Rocky Rococo co-founders Wayne Mosley and Roger Brown

One of the chain’s darkest hours came in the mid-’80s when they were threatened with a lawsuit over the restaurant’s name and its iconic Rocky Rococo mascot.

Of course, starting out as a one-shop operation, Rocky Rococo didn’t get its name from some focus-group-tested corporate branding process. In fact, the name originated with Firesign Theatre, a Los Angeles comedy troupe that rose to popularity in the late ’60s and early ’70s. Mosley and Brown were fans, and when it came time to name their restaurant, they remembered one of the troupe’s famous characters, Rocky Rococo. Naming the restaurant after an already established character may have been naïve, but everything was cool back in the live-and-let-live ’70s, and remained so even after Firesign got wind of Rocky’s fledgling operation.

“When we started Rocky’s and we had just the one store, [Firesign Theatre] came to Madison on tour, and they came into the restaurant and they go, ‘Hey, we’re Rocky, you’re not Rocky,’ and they starting gagging around with us and they gave us pictures that said, ‘To Rocky, from Rocky,’ and we hung them on the wall, and we went to see their show and had a good time,” said Mosley. “They came back the next year, and then we had two restaurants, and we partied with them all night. … And then later they broke up and they just disappeared, and we’d see occasionally that one guy would be in a movie or somebody would be doing something else, but we’re not paying a lot of attention.

“Now it’s 1985, and at that time we actually had 62 restaurants — we had taken on partners — and we get a letter from Firesign Theatre L.A. that said, ‘We own your name.’”

It was a jarring moment, but Mosley and his partners quickly had a powwow with their lawyers and found a way to head off the crisis.

“[Our lawyers] found the exact same kind of case with Conan the Barbarian in Austin, Texas,” said Mosley. “The guys called their pizzeria Conan’s, and the guy who did the Conan comic book comes in and draws Conan all over the walls.
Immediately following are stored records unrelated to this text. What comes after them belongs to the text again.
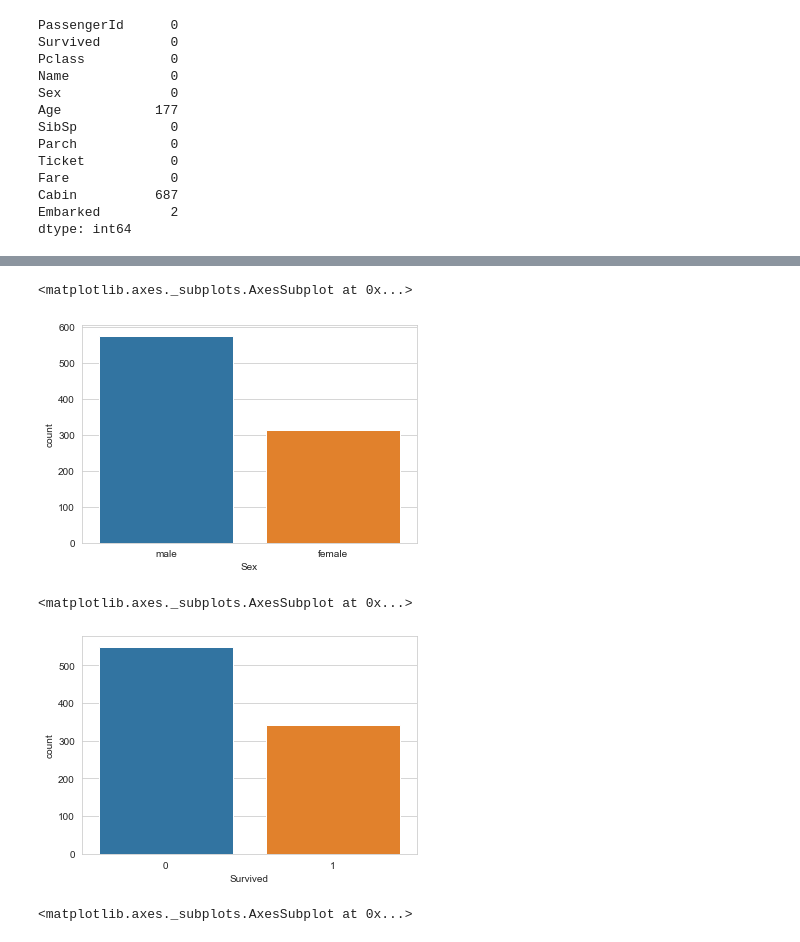
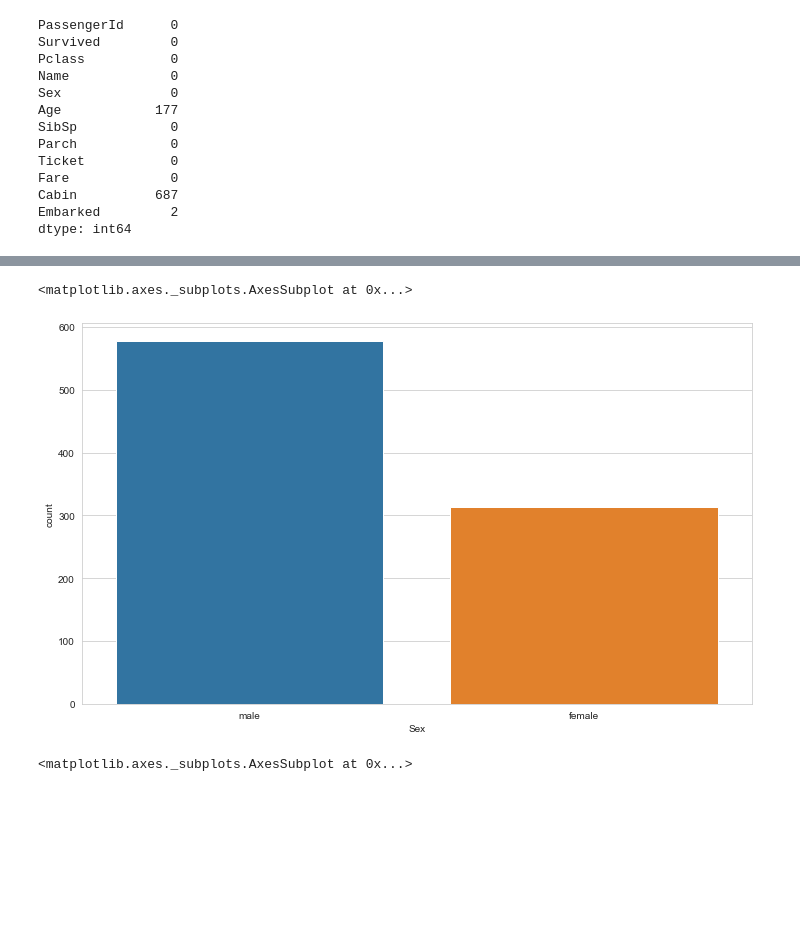
Before and after one commit to parjanyahk/titanicDataEda, a Jupyter notebook: titaniceda.ipynb, the cells around one changed output, grey strips where cells are left out. Saved outputs shown, nothing was run; the diff lists cells and outputs as text; code cells hidden in the pictures; blank space fills up the shorter version.

```diff
--- a/titaniceda.ipynb
+++ b/titaniceda.ipynb
@@ -106,19 +127,12 @@ sns.heatmap(train.isnull())
 # %%
 #Count plot for sex
 
 sns.set_style('whitegrid')
+plt.figure(figsize= (12, 7))
 sns.countplot('Sex', data = train)
 # %% [output]
 <matplotlib.axes._subplots.AxesSubplot at 0x...>
-[figure, old version]
+[figure, new version]
-# %%
-#Count plot of the people who survived and those who didn't
-
-sns.set_style('whitegrid')
-sns.countplot('Survived', data = train)
-# %% [output]
-<matplotlib.axes._subplots.AxesSubplot at 0x...>
-[figure, removed]
 # %%
 #Count plot of people having siblings or spouse
 
```
Also changed, not shown: parts of 13 cells of this notebook.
Then MGM buys the rights to the comic book … and they made a movie with Arnold Schwarzenegger, and they sued the pizza guy and said, ‘We own your name.’ And the pizza guys fought them all the way up to one court below the Supreme Court, the 6th Circuit Court of Appeals, and won.

“So now we’ve got this case, and we’ve got all these pictures [that say], ‘To Rocky, from Rocky,’ and we just say, hey, see this. And we just settled real fast.”

A slice of success

Today, of course, the Rocky Rococo name is synonymous with its signature pan-style pizza, breadsticks, salad bar, and individual slice boxes more than with its L.A. namesake. In fact, perhaps more than any other factor in the restaurant’s favor, its individually boxed slices have helped it grow.

“A big point of difference for us is pizza by the slice,” said Mosley. “We have more of a focus on in-restaurant business because we can do well at lunch, and that’s really important. You can come in and pretty quickly get a slice.”

That said, there are still obstacles out there. The latest is a record spike in cheese prices, which has affected everyone in the pizza industry.

“The cheese market — and obviously cheese is a gigantic portion of our costs — is at an all-time price record … and that’s just absolutely brutal.”

But for Mosley, the sometimes-harrowing ups and downs of the restaurant business are not enough to dampen his outlook.

“We’re happy to have been here 40 years, and it’s been quite an adventure,” said Mosley. “It’s been fun. It’s pretty exciting when you have a job and 40 years later, you come in every day and feel good about it. I’m happy to have a job like that.”

Click here to sign up for the free IB ezine — your twice-weekly resource for local business news, analysis, voices, and the names you need to know. If you are not already a subscriber to In Business magazine, be sure to sign up for our monthly print edition here.